By KEYSHA WALL, Arts & Entertainment Editor
Last week I ranted a bit about how much I love Betsey Johnson’s Spring 2014 RTW collection, especially for its bright, fun colors, textures, and shapes. Well, I’m afraid that this week I’m pivoting 180 degrees in order to focus on Jun Takahashi’s Undercover S2014RTW collection.
I suppose that maybe that’s not entirely true. Both Takahashi’s and Johnson’s collections have some serious punk vibes, although in very different ways. And both collections definitely rely on the concept of presence, although Johnson in a more visceral way.
The textures and lines in Takahashi’s collection make for striking shapes within his more conventional pieces. I also truly favored the repetition of horizontal lines in those pieces, slicing through the concepts of shapes to recreate here and there, albeit gently. My favorite pieces in this portion of the collection would definitely have to be the dark lavender-grey glossy cloth matched up with shining, crinkling fabric for a fantastic contrast. The juxtaposition of these well-lit, heavily textured pieces versus their flat, geometric, LED-lit counterparts is what got me the most.
The use of words to complement the clothing itself is exemplary. It lives and breathes as if it itself is yet another texture, albeit one that literally explains itself to you. However, the blatant inclusion of words creates a sort of tension between the visible and the comprehensive, and prompts us to look further beyond only what we can see. What about the piece that says “I AM HERE,” while the model’s eyes are covered? What about the piece with the word “Chaos” quietly embroidered in white against a white skirt?
Takahashi’s S2014RTW collection aroused a million questions and let the viewer answer them alone. In this way it felt that there were three collections being viewed at once instead of one collective. There was an incredible, loud show in the form of textures and lines, colors and simple thoughts, billowing sheer skirts and a few patterns. There was a quieter, less hedonistic show where words hid in plain sight and waited for you to find them, parse meaning from them, and connect them to the beautiful, clean lines of black and white clothing. And then there was the final show, the blank, honest finale, maximized by high contrast and large, visible shapes with an equally large, equally visible presence created through loaded phrases.

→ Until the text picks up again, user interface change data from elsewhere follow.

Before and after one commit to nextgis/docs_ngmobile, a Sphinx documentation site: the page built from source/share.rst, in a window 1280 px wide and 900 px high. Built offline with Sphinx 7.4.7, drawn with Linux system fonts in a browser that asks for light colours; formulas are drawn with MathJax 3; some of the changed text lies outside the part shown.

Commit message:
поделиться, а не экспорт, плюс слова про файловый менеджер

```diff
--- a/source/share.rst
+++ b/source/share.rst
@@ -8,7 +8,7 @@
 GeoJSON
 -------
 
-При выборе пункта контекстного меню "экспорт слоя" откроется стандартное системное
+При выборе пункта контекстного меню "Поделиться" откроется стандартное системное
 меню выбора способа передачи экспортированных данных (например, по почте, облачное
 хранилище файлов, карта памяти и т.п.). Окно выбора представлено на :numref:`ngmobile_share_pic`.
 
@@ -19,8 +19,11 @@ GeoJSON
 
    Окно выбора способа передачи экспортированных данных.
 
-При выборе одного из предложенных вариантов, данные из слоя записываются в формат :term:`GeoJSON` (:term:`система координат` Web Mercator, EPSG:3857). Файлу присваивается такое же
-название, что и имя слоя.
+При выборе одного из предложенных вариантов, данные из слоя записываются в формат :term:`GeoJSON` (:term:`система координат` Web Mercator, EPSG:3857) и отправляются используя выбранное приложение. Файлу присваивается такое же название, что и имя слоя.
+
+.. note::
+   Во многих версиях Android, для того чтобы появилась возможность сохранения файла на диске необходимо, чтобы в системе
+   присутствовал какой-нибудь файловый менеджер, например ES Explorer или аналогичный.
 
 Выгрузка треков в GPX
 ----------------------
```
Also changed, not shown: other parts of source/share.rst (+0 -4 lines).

With Claire de Lune playing during the final walk, the darker part of this show felt like the moon rising on one last evening.